§ **WORK REQUIRED**
Search the listing below for the word "index" and copy each line where it appears.
----- EXERCISE MATERIALS
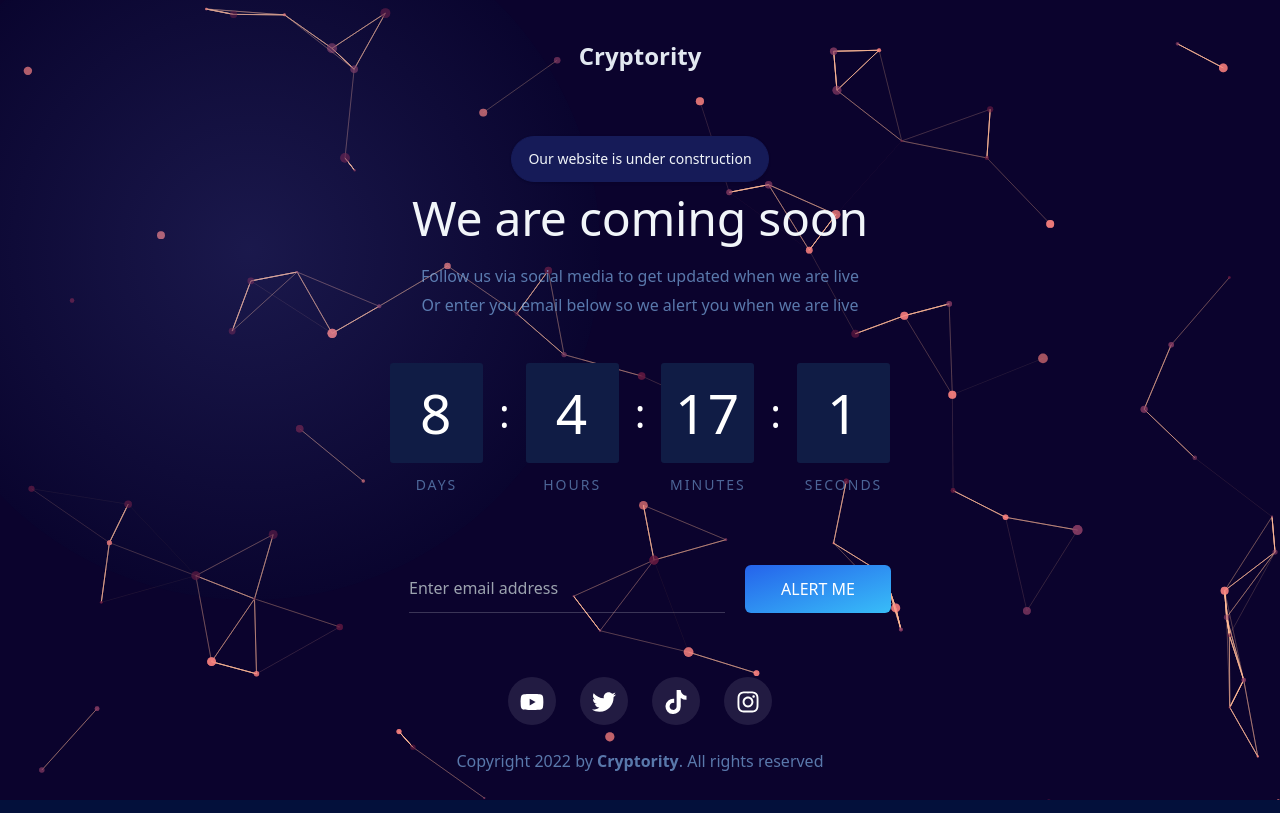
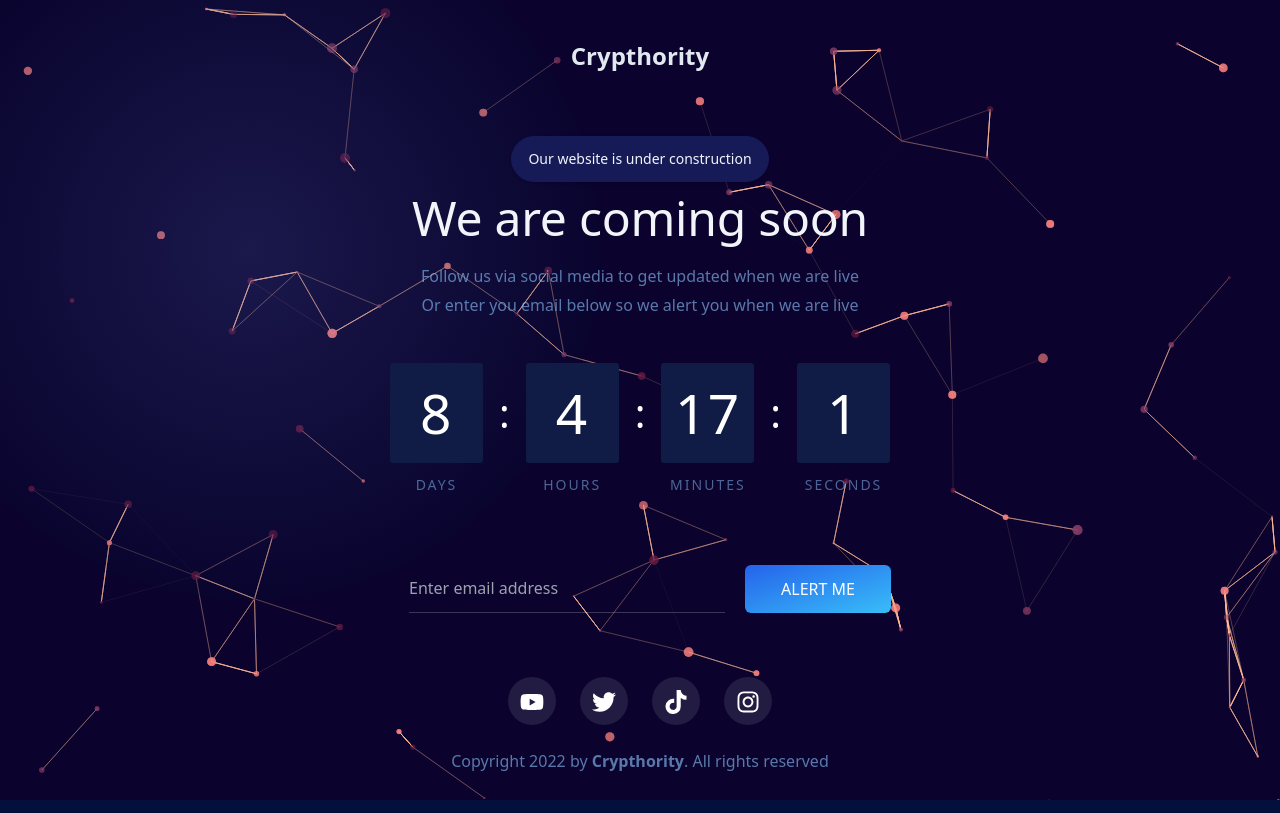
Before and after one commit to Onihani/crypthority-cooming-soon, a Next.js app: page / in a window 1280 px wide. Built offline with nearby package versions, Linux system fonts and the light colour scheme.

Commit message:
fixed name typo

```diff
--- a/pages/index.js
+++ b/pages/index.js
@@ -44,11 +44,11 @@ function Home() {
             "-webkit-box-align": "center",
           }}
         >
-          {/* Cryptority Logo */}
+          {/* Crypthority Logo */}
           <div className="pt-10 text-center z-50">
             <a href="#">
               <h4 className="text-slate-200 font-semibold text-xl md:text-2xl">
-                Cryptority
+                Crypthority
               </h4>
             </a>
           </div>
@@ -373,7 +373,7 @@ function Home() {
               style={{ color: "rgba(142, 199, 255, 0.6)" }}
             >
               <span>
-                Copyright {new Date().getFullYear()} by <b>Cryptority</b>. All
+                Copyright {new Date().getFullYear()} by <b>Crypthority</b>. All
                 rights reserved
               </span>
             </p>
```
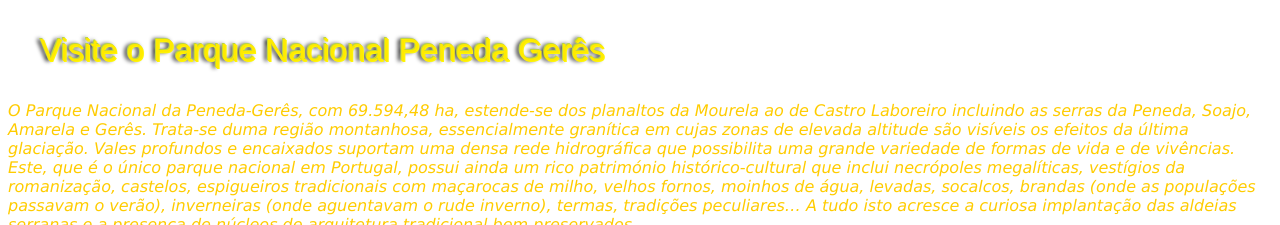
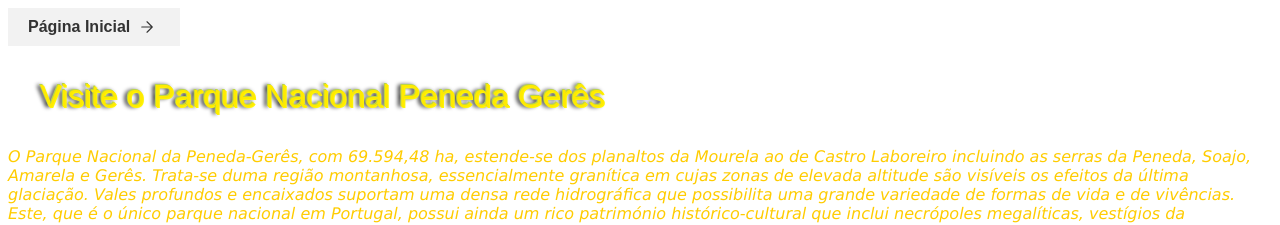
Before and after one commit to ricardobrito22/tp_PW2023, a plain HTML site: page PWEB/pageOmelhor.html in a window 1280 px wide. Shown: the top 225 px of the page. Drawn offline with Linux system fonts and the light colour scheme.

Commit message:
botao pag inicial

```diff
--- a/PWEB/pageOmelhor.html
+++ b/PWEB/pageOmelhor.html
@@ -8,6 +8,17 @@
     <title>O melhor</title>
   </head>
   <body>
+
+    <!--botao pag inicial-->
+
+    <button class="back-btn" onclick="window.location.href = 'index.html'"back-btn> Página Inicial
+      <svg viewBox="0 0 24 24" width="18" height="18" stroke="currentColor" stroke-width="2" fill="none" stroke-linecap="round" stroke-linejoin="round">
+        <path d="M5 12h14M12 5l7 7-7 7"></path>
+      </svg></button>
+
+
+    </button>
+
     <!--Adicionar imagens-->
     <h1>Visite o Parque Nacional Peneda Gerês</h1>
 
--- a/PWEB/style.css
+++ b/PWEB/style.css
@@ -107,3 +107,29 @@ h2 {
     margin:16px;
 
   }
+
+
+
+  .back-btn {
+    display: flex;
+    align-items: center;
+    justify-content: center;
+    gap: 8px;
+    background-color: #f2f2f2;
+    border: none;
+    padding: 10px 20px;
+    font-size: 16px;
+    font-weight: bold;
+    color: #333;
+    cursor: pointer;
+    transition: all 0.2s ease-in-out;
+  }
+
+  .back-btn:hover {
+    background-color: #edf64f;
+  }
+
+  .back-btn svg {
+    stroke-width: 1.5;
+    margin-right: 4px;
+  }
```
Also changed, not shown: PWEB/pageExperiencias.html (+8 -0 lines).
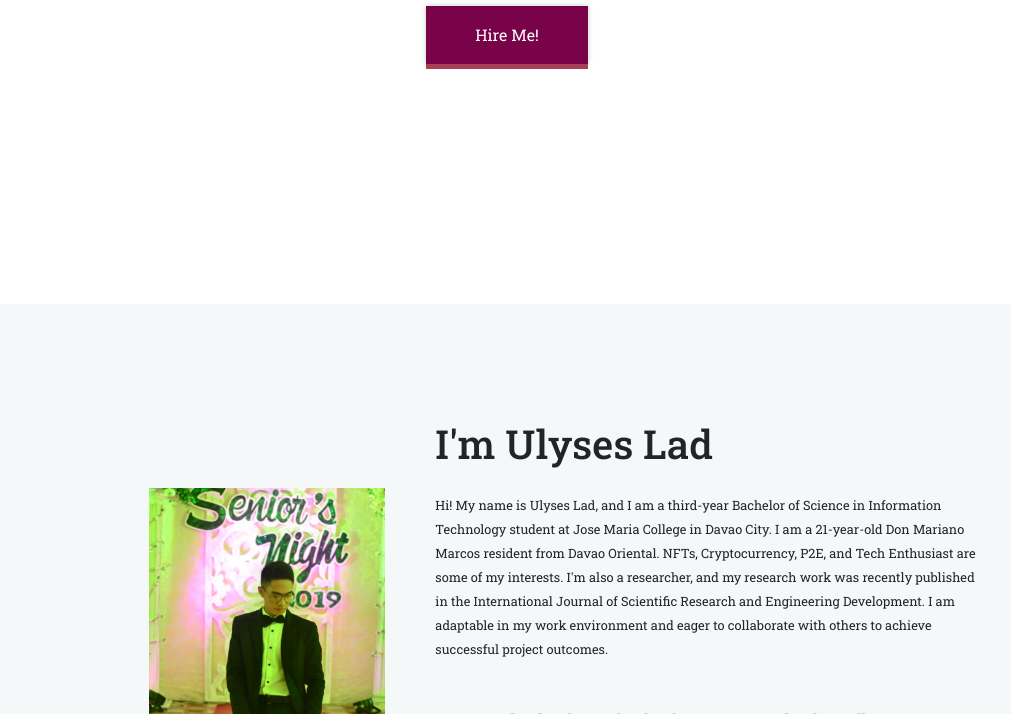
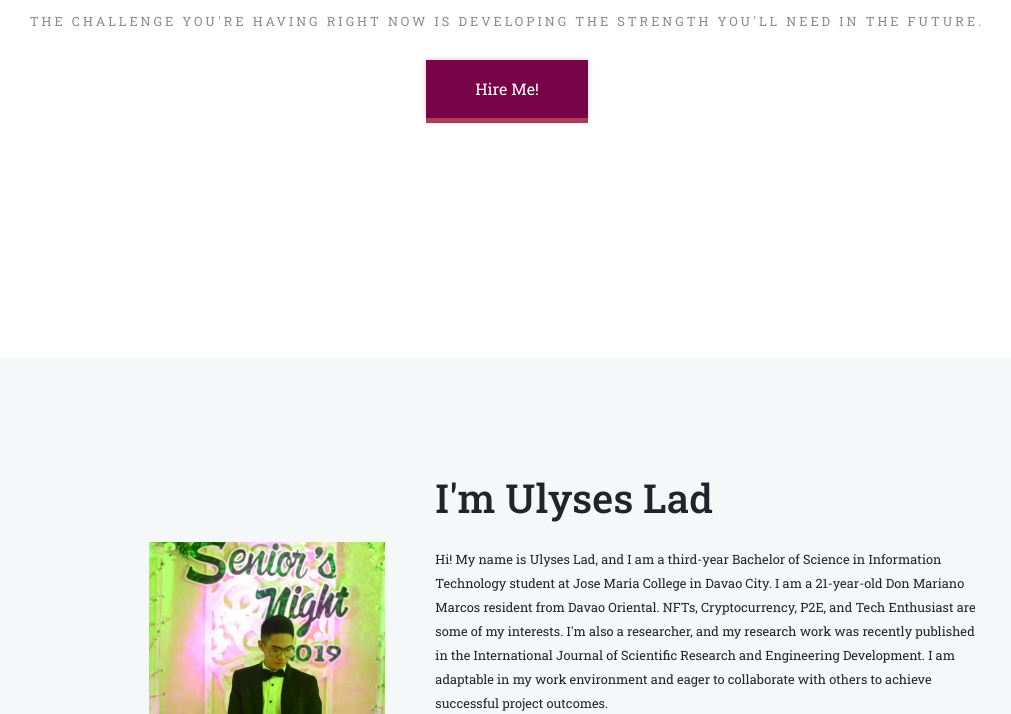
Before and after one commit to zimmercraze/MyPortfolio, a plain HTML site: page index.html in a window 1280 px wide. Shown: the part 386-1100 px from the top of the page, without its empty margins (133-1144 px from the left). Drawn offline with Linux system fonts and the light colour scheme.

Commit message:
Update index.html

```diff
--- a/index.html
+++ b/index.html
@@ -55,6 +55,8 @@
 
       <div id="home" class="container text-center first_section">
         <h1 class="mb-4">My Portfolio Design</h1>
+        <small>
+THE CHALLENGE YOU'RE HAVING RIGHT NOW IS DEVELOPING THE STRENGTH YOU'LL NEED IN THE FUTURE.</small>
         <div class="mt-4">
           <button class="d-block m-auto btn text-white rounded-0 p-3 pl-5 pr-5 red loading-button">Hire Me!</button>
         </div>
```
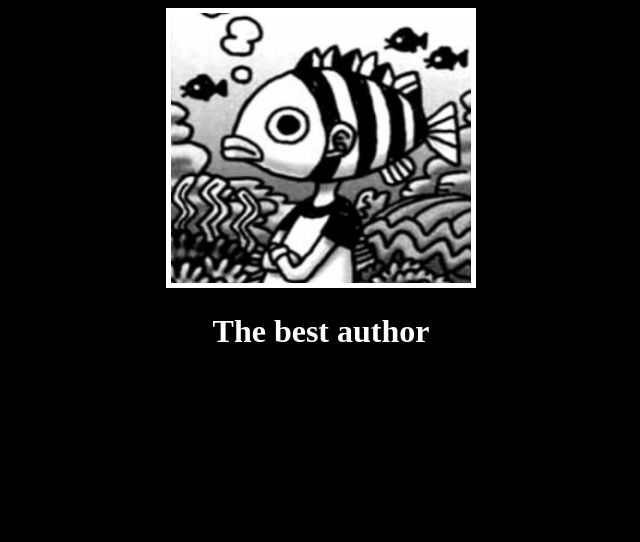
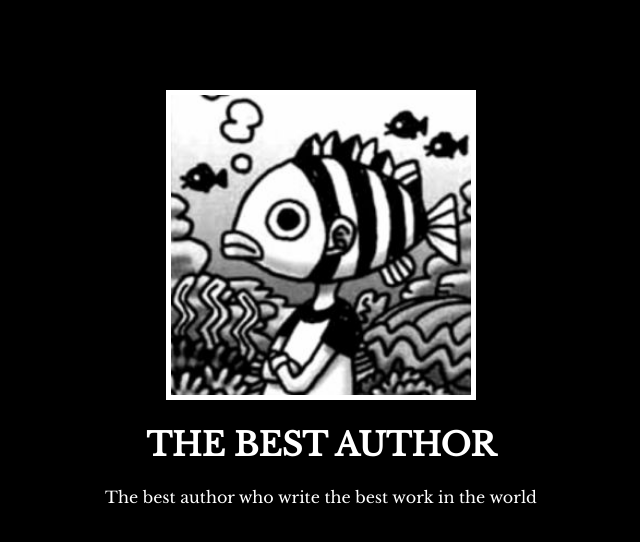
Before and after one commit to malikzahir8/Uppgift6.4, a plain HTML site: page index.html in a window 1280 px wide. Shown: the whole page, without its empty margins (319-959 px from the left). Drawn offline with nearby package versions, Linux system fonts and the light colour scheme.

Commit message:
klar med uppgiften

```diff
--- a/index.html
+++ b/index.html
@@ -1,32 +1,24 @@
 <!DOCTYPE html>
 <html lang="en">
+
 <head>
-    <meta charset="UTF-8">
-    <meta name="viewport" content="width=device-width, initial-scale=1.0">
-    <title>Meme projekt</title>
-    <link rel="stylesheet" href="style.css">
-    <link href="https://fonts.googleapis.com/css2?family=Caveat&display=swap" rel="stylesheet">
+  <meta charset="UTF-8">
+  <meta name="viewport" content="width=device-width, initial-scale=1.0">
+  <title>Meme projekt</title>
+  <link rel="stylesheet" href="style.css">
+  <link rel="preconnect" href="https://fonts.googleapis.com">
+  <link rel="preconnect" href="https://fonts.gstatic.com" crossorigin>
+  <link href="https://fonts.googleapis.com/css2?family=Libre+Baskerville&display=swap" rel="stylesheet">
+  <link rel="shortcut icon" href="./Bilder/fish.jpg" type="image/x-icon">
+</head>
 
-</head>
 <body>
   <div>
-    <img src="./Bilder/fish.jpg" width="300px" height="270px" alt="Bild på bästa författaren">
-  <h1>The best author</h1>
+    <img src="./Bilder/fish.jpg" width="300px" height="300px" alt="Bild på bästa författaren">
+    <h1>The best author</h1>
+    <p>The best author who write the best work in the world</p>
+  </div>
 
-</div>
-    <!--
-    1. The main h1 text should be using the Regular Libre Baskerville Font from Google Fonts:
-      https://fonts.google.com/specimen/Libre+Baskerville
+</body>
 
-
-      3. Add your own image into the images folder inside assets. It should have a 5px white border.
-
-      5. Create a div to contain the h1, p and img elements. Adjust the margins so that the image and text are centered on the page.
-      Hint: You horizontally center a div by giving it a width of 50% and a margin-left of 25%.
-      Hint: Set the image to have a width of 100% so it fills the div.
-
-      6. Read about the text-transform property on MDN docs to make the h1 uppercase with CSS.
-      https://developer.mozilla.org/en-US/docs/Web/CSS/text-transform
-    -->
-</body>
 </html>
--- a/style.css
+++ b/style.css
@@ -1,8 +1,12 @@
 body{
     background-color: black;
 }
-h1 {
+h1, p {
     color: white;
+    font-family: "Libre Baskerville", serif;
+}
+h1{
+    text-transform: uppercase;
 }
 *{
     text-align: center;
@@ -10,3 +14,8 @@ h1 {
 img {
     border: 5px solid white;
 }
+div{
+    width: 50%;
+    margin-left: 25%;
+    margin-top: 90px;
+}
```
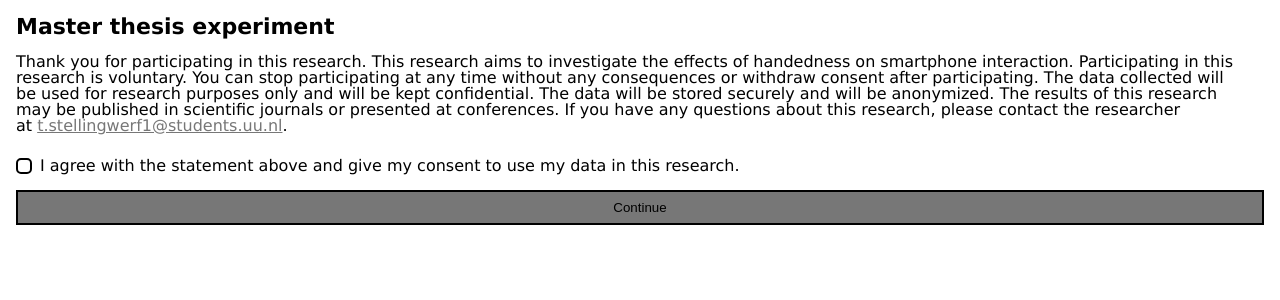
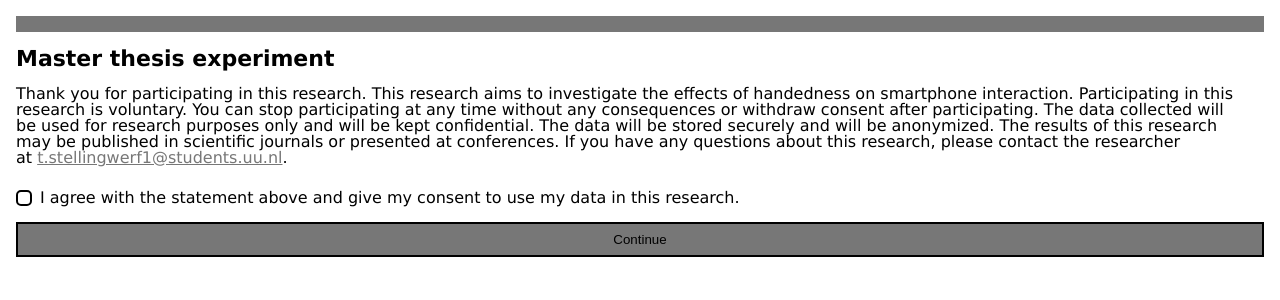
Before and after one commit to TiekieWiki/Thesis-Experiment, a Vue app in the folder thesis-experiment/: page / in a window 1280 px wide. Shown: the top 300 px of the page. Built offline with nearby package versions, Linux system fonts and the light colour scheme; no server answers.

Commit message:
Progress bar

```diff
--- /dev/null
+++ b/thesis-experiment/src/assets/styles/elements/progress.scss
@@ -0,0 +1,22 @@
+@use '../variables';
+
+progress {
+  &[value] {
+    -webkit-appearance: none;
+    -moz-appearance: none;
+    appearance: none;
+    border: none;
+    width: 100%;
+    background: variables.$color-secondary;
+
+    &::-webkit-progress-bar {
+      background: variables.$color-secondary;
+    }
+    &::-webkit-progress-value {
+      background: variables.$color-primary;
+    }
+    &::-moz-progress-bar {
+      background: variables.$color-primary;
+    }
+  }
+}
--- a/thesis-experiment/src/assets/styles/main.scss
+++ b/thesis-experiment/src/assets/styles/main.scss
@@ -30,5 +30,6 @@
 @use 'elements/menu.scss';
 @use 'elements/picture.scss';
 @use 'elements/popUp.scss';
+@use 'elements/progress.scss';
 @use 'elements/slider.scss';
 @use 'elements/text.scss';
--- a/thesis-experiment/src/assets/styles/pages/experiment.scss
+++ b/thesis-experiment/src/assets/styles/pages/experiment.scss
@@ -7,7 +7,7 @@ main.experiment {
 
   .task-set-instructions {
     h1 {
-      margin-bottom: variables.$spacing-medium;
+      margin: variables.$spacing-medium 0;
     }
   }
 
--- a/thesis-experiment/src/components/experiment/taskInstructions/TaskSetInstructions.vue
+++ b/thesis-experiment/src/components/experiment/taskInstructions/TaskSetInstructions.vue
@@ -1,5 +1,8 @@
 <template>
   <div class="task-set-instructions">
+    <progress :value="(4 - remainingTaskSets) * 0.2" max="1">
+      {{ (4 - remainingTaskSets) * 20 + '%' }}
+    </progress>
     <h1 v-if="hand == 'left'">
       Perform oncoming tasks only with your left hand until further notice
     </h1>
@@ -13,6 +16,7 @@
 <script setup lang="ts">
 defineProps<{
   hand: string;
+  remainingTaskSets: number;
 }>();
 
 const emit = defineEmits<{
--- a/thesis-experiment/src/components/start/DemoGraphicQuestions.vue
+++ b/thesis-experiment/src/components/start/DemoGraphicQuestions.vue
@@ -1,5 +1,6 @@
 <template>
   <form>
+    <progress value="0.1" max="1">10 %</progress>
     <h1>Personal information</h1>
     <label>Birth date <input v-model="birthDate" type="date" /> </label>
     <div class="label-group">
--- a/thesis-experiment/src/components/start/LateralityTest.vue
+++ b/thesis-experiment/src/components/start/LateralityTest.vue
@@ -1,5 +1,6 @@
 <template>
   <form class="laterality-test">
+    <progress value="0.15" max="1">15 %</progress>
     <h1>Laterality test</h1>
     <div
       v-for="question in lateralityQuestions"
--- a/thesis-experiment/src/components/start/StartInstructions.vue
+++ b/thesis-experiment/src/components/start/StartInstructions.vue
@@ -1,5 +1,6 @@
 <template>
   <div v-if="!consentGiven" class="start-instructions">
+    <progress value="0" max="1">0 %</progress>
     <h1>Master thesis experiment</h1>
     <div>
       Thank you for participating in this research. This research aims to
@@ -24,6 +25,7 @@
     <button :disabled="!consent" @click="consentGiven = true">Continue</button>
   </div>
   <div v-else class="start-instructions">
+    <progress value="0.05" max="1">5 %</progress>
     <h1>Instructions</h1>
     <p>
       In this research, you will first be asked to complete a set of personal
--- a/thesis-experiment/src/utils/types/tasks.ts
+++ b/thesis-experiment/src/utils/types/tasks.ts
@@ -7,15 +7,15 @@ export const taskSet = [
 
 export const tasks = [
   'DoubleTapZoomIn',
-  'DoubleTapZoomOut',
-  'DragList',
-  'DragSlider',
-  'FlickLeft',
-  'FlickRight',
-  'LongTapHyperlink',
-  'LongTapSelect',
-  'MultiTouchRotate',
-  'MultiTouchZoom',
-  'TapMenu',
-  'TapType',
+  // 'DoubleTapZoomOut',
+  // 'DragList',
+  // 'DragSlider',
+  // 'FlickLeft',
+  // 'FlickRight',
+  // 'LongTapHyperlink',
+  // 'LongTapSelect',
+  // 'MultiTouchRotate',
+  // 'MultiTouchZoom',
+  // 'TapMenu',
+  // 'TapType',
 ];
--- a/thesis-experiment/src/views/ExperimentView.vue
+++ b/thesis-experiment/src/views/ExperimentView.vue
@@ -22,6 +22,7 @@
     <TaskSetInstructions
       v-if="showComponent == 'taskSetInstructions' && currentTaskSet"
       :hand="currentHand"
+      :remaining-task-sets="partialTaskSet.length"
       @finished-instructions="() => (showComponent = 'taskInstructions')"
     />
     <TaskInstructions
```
----------
§ **WRITTEN RESPONSE**
--- a/pages/index.js
+++ b/pages/index.js
+    <button class="back-btn" onclick="window.location.href = 'index.html'"back-btn> Página Inicial
Before and after one commit to zimmercraze/MyPortfolio, a plain HTML site: page index.html in a window 1280 px wide. Shown: the part 386-1100 px from the top of the page, without its empty margins (133-1144 px from the left). Drawn offline with Linux system fonts and the light colour scheme.
Update index.html
--- a/index.html
+++ b/index.html
Before and after one commit to malikzahir8/Uppgift6.4, a plain HTML site: page index.html in a window 1280 px wide. Shown: the whole page, without its empty margins (319-959 px from the left). Drawn offline with nearby package versions, Linux system fonts and the light colour scheme.
--- a/index.html
+++ b/index.html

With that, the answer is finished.